Antonine Twagiramungu, a maize farmer in Nkuzuzu Cell, Bumbogo Sector, Gasabo District, had for long been finding it difficult to add value to his produce.
The challenge of not having access to electricity had cost him a lot – for at least five years.
According to Twagiramungu, lack of a maize milling machine in his village meant that he had no choice but to ferry his produce to another neighborhood so it could get processed into maize flour.
“I had to incur logistic and labour-related costs which ate into my would-be profits,” he told this newspaper. “I also lost a lot of time”.
However, the famer will soon no longer have to incur these costs as Rwanda Energy Group (REG) is connecting Nkuzuzu to the national grid.
“The decision was a godsend,” said Twagiramungu. “It addresses a big problem of electricity that has been affecting farmers, agro-processors and the people involved in stone quarrying in this area,” he added.
The maize farmer added: “the move will help spur agro-processing and allow farmers to make a reasonable profit from their hard work.”
Local leaders have also welcomed the development and are moving to help residents make the most of it.
Fidel Rusinga, the executive secretary for planning at Nkuzuzu Cell, said: “We are now installing maize milling machines to help add value to what we produce as a sector and expect maize farmers here to make more profits.” He added that the development will also allow for creation of jobs to the youth in the area.
REG has for the past two weeks been working round the clock to connect all residents and trading centres in and around Bumbogo to the national grid.
Fred Kagabo, the REG branch manager for Gasabo District, said the exercise is part of broader efforts spur economic activity across the country.
“This will help reduce poverty and drive the country’s economic growth,” he said.
So far, more than 350 households in this area have been connected to the national grid, he said.
Kagabo told The New Times that the objective is to connect all the households and trading centres in Bumbogo with a 3-phase line.
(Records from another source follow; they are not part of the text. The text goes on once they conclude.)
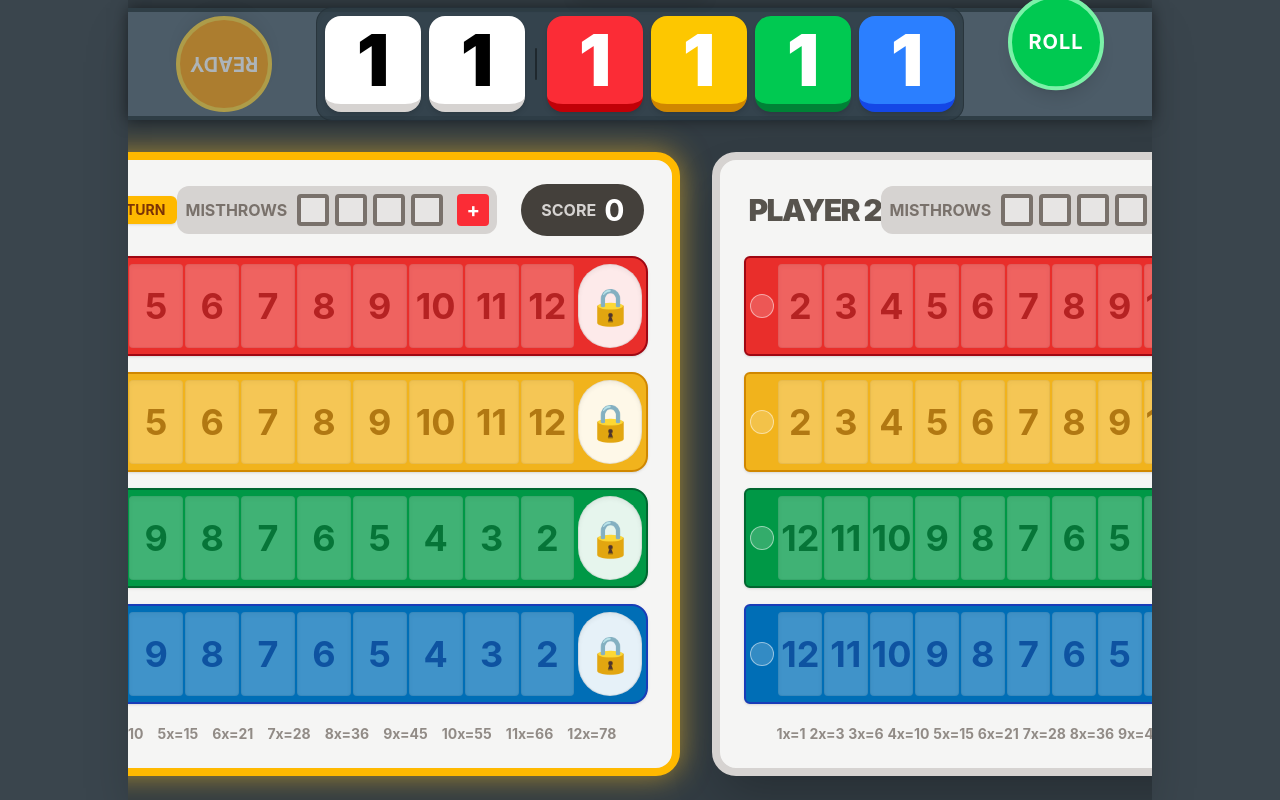
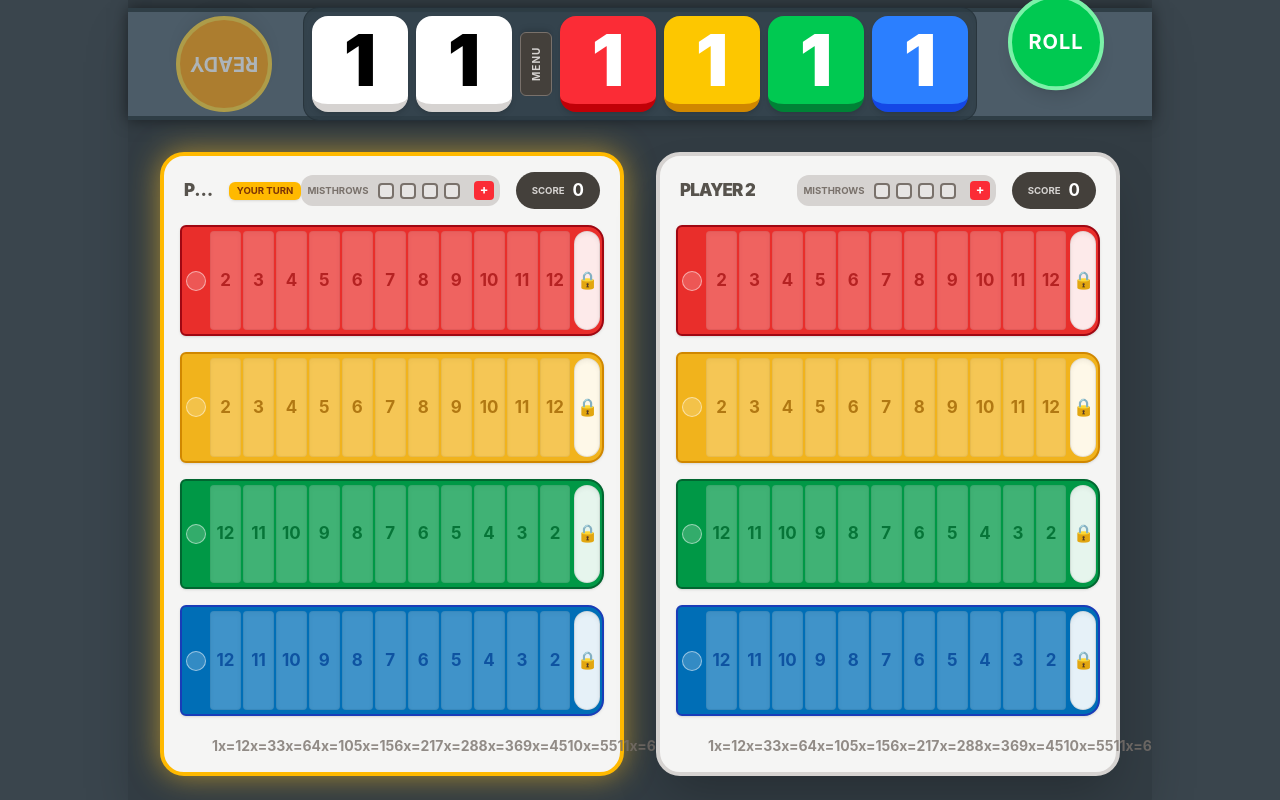
Before and after one commit to nathangobeli/Qwixx-Game, a React (Vite) app: page / in a window 1280 px wide. Both pictures are taken after a click on the button "START GAME". Built offline with nearby package versions, Linux system fonts and the light colour scheme.

Commit message:
Fix layout scaling, use CSS container queries, and inline menu button

```diff
--- a/src/components/DiceTray.tsx
+++ b/src/components/DiceTray.tsx
@@ -49,13 +49,6 @@ export const DiceTray = () => {
     return (
         <div className="h-20 sm:h-28 bg-[#4c5c68] w-full shadow-[0_0_15px_rgba(0,0,0,0.5)] z-10 flex items-center justify-between px-2 sm:px-6 md:px-12 border-y-2 sm:border-y-4 border-[#2f3e46] box-border relative">
 
-            <button
-                onClick={() => dispatch({ type: 'NAVIGATE_TO_MENU' })}
-                className="absolute left-[50%] top-[-2rem] transform -translate-x-1/2 -translate-y-[50%] bg-stone-700/80 text-white px-4 py-1.5 rounded-t-xl font-bold text-[10px] sm:text-xs tracking-widest shadow-lg border-x-2 border-t-2 border-stone-600/50 backdrop-blur-md uppercase z-50"
-            >
-                Pause / Menu
-            </button>
-
             {/* Player 2 Controls */}
             <div className="flex flex-col gap-1 sm:gap-2 items-center">
                 {currentPhase === 'ROLL' && activePlayerIndex === 1 ? (
@@ -82,7 +75,16 @@ export const DiceTray = () => {
             <div className={`flex bg-[#2f3e46]/80 p-1 sm:p-2 rounded-xl sm:rounded-2xl shadow-inner border border-[#1f282e]/50 gap-1 sm:gap-2 items-center transition-all ${isRolling ? 'scale-105' : ''}`}>
                 <Die value={isRolling ? rollDice() : dice.white1} color="white" rolling={isRolling} />
                 <Die value={isRolling ? rollDice() : dice.white2} color="white" rolling={isRolling} delay="delay-75" />
-                <div className="w-0.5 h-6 sm:h-8 bg-[#1f282e] rounded-full mx-0.5"></div> {/* Divider */}
+
+                {/* Menu Button as Divider */}
+                <button
+                    onClick={() => dispatch({ type: 'NAVIGATE_TO_MENU' })}
+                    className="mx-0.5 sm:mx-1 bg-stone-700 hover:bg-stone-600 border border-stone-500 text-stone-300 hover:text-white rounded-md w-5 sm:w-8 h-12 sm:h-16 flex items-center justify-center font-bold text-[8px] sm:text-[10px] uppercase shadow-md active:scale-95 transition-transform"
+                    style={{ writingMode: 'vertical-rl', transform: 'rotate(180deg)', letterSpacing: '1px' }}
+                >
+                    Menu
+                </button>
+
                 <Die value={isRolling ? rollDice() : dice.red} color="red" disabled={lockedColors.includes('red')} rolling={isRolling && !lockedColors.includes('red')} delay="delay-100" />
                 <Die value={isRolling ? rollDice() : dice.yellow} color="yellow" disabled={lockedColors.includes('yellow')} rolling={isRolling && !lockedColors.includes('yellow')} delay="delay-150" />
                 <Die value={isRolling ? rollDice() : dice.green} color="green" disabled={lockedColors.includes('green')} rolling={isRolling && !lockedColors.includes('green')} delay="delay-200" />
--- a/src/components/PlayerBoard.tsx
+++ b/src/components/PlayerBoard.tsx
@@ -20,50 +20,52 @@ export const PlayerBoard = ({ playerIndex, inverted = false }: PlayerBoardProps)
     const canUndo = state.currentPhase === 'ACTION1' && (player.turnActionsTaken.whiteMarked || player.turnActionsTaken.colorMarked);
 
     return (
-        <div className={`w-full max-w-[1000px] bg-stone-100 rounded-3xl p-2 sm:p-4 md:p-6 shadow-2xl border-4 md:border-8 ${isActive ? 'border-amber-400 shadow-[0_0_30px_rgba(251,191,36,0.6)]' : 'border-stone-300'} relative flex flex-col h-full ${inverted ? 'rotate-180' : ''}`}>
+        <div className={`w-full h-full bg-stone-100 rounded-2xl md:rounded-3xl p-1.5 sm:p-2 md:p-4 shadow-2xl border-4 ${isActive ? 'border-amber-400 shadow-[0_0_30px_rgba(251,191,36,0.6)]' : 'border-stone-300'} relative flex flex-col ${inverted ? 'rotate-180' : ''}`} style={{ containerType: 'inline-size' }}>
 
             {/* Removed absolute Active Turn Indicator */}
 
             {/* Header Info */}
-            <div className="flex justify-between items-center mb-1 sm:mb-2 px-1">
-                <div className="flex flex-col sm:flex-row sm:items-center gap-1 sm:gap-3 truncate">
-                    <h2 className="text-xl sm:text-2xl md:text-3xl font-black text-stone-600 tracking-tighter uppercase truncate">{player.name}</h2>
+            <div className="flex justify-between items-center mb-1 px-1 shrink-0">
+                <div className="flex flex-col md:flex-row md:items-center gap-1 md:gap-3 truncate">
+                    <h2 className="font-black text-stone-600 tracking-tighter uppercase truncate" style={{ fontSize: 'clamp(1rem, 4cqi, 1.8rem)' }}>{player.name}</h2>
                     {isActive && (
-                        <span className="bg-amber-400 text-amber-900 font-bold px-3 py-1 rounded-md text-[10px] sm:text-xs md:text-sm shadow-sm animate-pulse w-fit whitespace-nowrap">
+                        <span className="bg-amber-400 text-amber-900 font-bold px-2 py-0.5 rounded-md shadow-sm animate-pulse w-fit whitespace-nowrap" style={{ fontSize: 'clamp(0.6rem, 2cqi, 0.9rem)' }}>
                             YOUR TURN
                         </span>
                     )}
                 </div>
-                <div className="flex items-center gap-1 sm:gap-4 md:gap-6">
+                <div className="flex items-center gap-1 md:gap-4 shrink-0">
                     {/* Undo Button */}
                     {canUndo && (
                         <button
                             onClick={() => dispatch({ type: 'UNDO_TURN', payload: { playerIndex } })}
-                            className="bg-blue-500 hover:bg-blue-400 text-white text-[10px] sm:text-sm md:text-base font-bold px-2 py-1 sm:px-4 sm:py-2 rounded-full shadow-md active:scale-95 transition-transform uppercase flex items-center gap-1"
+                            className="bg-blue-500 hover:bg-blue-400 text-white font-bold px-2 py-1 md:px-3 md:py-1.5 rounded-full shadow-md active:scale-95 transition-transform uppercase flex items-center gap-1"
+                            style={{ fontSize: 'clamp(0.6rem, 2.5cqi, 1rem)' }}
                         >
                             ↩ Undo
                         </button>
                     )}
 
                     {/* Misthrows */}
-                    <div className="flex items-center gap-0.5 sm:gap-1.5 bg-stone-300 p-1 sm:p-2 rounded-xl shrink-0">
-                        <span className="text-[10px] sm:text-sm md:text-base font-bold text-stone-500 mr-1 uppercase hidden sm:inline-block">Misthrows</span>
+                    <div className="flex items-center gap-0.5 md:gap-1.5 bg-stone-300 p-1 md:p-1.5 rounded-xl shrink-0">
+                        <span className="font-bold text-stone-500 mr-1 uppercase hidden sm:inline-block" style={{ fontSize: 'clamp(0.6rem, 1.8cqi, 0.9rem)' }}>Misthrows</span>
                         {[1, 2, 3, 4].map((i) => (
-                            <div key={i} className={`w-4 h-4 sm:w-6 sm:h-6 md:w-8 md:h-8 rounded border-2 md:border-4 border-stone-500 flex items-center justify-center text-[10px] sm:text-sm md:text-xl font-bold ${i <= player.misthrows ? 'bg-stone-600 text-white' : 'bg-stone-200'} `}>
+                            <div key={i} className={`rounded border-2 border-stone-500 flex items-center justify-center font-bold ${i <= player.misthrows ? 'bg-stone-600 text-white' : 'bg-stone-200'} `} style={{ width: 'clamp(1rem, 3cqi, 1.5rem)', height: 'clamp(1rem, 3cqi, 1.5rem)', fontSize: 'clamp(0.6rem, 2cqi, 1rem)' }}>
                                 {i <= player.misthrows && 'X'}
                             </div>
                         ))}
                         <button
                             onClick={handleMisthrow}
-                            className="ml-1 md:ml-2 w-5 h-5 sm:w-6 sm:h-6 md:w-8 md:h-8 bg-red-500 hover:bg-red-400 rounded text-white font-bold text-sm md:text-xl flex items-center justify-center leading-none"
+                            className="ml-1 md:ml-2 bg-red-500 hover:bg-red-400 rounded text-white font-bold flex items-center justify-center leading-none"
+                            style={{ width: 'clamp(1.2rem, 3.5cqi, 1.8rem)', height: 'clamp(1.2rem, 3.5cqi, 1.8rem)', fontSize: 'clamp(0.8rem, 2.5cqi, 1.2rem)' }}
                         >
                             +
                         </button>
                     </div>
 
                     {/* Score */}
-                    <div className="bg-stone-700 text-white px-3 py-1 sm:px-5 sm:py-2 rounded-full font-bold text-base sm:text-xl md:text-3xl flex items-center gap-2 shrink-0">
-                        <span className="text-[10px] sm:text-sm md:text-base text-stone-300 uppercase">Score</span>
+                    <div className="bg-stone-700 text-white px-2 py-1 md:px-4 md:py-1.5 rounded-full font-bold flex items-center gap-1 md:gap-2 shrink-0" style={{ fontSize: 'clamp(1rem, 4cqi, 2rem)' }}>
+                        <span className="text-stone-300 uppercase" style={{ fontSize: 'clamp(0.6rem, 2cqi, 1rem)' }}>Score</span>
                         {player.score}
                     </div>
                 </div>
--- a/src/components/Row.tsx
+++ b/src/components/Row.tsx
@@ -33,13 +33,13 @@ export const Row = ({ playerIndex, color, rowState }: RowProps) => {
     };
 
     return (
-        <div className={`flex w-full items-stretch rounded-r-2xl rounded-l-md border sm:border-2 shadow-sm my-px sm:my-1 flex-1 min-h-0 ${colorMap[color]}`}>
-            <div className={`w-4 h-4 sm:w-6 sm:h-6 rounded-full ml-1 mr-1 self-center flex items-center justify-center border border-white/50 bg-white/20 text-[8px] sm:text-[10px]`}>
+        <div className={`flex w-full items-stretch rounded-r-2xl rounded-l-md border sm:border-2 shadow-sm my-px md:my-1 flex-1 min-h-0 ${colorMap[color]}`}>
+            <div className={`w-3 h-3 md:w-5 md:h-5 rounded-full ml-1 mr-1 self-center flex items-center justify-center border border-white/50 bg-white/20 text-[6px] md:text-[10px]`}>
                 {/* Placeholder for lock icon */}
                 {isColorLocked ? '🔒' : ''}
             </div>
 
-            <div className="flex-1 flex justify-between pr-0.5 sm:pr-1 h-full py-1 sm:py-1.5 min-h-0 items-stretch gap-0.5">
+            <div className="flex-1 flex justify-between pr-0.5 h-full py-0.5 md:py-1 min-h-0 items-stretch gap-0.5">
                 {numbers.map((num) => {
                     const isMarked = rowState.includes(num);
                     const canMark = isValidMark(rowState, num, color, isColorLocked, state, playerIndex);
@@ -48,18 +48,19 @@ export const Row = ({ playerIndex, color, rowState }: RowProps) => {
                         <div
                             key={num}
                             onClick={() => handleBoxClick(num)}
-                            className={`flex-1 rounded flex items-center justify-center font-bold text-base sm:text-2xl md:text-3xl lg:text-4xl shadow-inner border border-black/10 transition-colors
+                            className={`flex-1 rounded flex items-center justify-center font-bold shadow-inner border border-black/10 transition-colors
                 ${isMarked ? 'bg-black/80 text-white' : (canMark ? 'bg-white/90 hover:bg-white cursor-pointer active:scale-95' : 'bg-white/50 opacity-50')}
               `}
+                            style={{ fontSize: 'clamp(0.8rem, 4cqi, 2.5rem)', minWidth: 0 }}
                         >
                             {isMarked ? 'X' : num}
                         </div>
                     );
                 })}
                 {/* The Lock Box */}
-                <div className={`w-6 sm:w-10 md:w-14 lg:w-16 ml-0.5 rounded-full flex items-center justify-center font-bold text-base sm:text-2xl md:text-3xl lg:text-4xl shadow-inner border border-black/10
+                <div className={`ml-0.5 rounded-full flex items-center justify-center font-bold shadow-inner border border-black/10
             ${isColorLocked ? 'bg-black/80 text-white' : 'bg-white/90'}
-        `}>
+        `} style={{ width: 'clamp(1.5rem, 6cqi, 4rem)', fontSize: 'clamp(0.8rem, 4cqi, 2.5rem)' }}>
                     {isColorLocked ? 'X' : '🔒'}
                 </div>        </div>        </div>
     );
```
“We don’t want to give people electricity for lighting only but also power that will help spur economic activity and boost entrepreneurship in the areas,” he said adding that the target is to connect at least 400 households in Nkuzuzu.
REG, through its subsidiary Energy Utility Corporation Limited (EUCL), has pledged to have all the households and business entities across the country connected to power in the next seven years.
According to Eng Ron Weiss, the REG chief executive, ensuring universal access to reliable and affordable electricity will not only support business production and profitability, but also help make them more competitive.
Power rollout plan
During one of his recent field tours – in Kayonza District –, Eng. Weiss reaffirmed that universal access to affordable power remains the Group’s top priority and that achieving 100 per cent power connectivity will spur and sustain Rwanda’s economic growth, making the country more attractive to investors.
In a recent interview with this newspaper, Weiss urged all stakeholders to focus on industrial development, saying that power generation should be driven by the need to supply manufacturers and other business and not the reverse.
Last week, more than five trading centres in Rwimishinya, Kayonza District were connected to the national grid thanks to the ongoing electricity rollout campaign.
Last year, government revised its power rollout plan and rolled out a new strategy that seeks to extend power to the entire Kigali city in the next two years and the whole country in the next seven years.
Under its plan, dubbed ‘7-5-2’, REG wants to connect all the households in the country by 2024, productive users by 2022, and Kigali city in the next two years.
Presently, about 42 per cent of Rwanda’s population has access to power – both on-grid and off-grid solutions.
REG’s power rollout strategy is to focus more on the off-grid solutions to help achieve the 100 per cent target, according to Eng. Weiss. “The off-grid solutions are essential given the nature of geographical settlement. Besides, most households consume a lot of energy and, therefore, it is better that they are connected via off-grid,” he said.
The cost of on-grid is higher, at about $700 per connection, while that of off-grid is only $65, making it more reasonable for low power users to embrace off-grid solutions.
REG’s power rollout strategy includes the aspect of public-private partnerships in power production efforts to help the country achieve its targets in the sector.
According to REG, more than 115,978 households will be connected to the national electricity grid while another 118,772 households are expected to access off-grid energy solutions by the end of the year.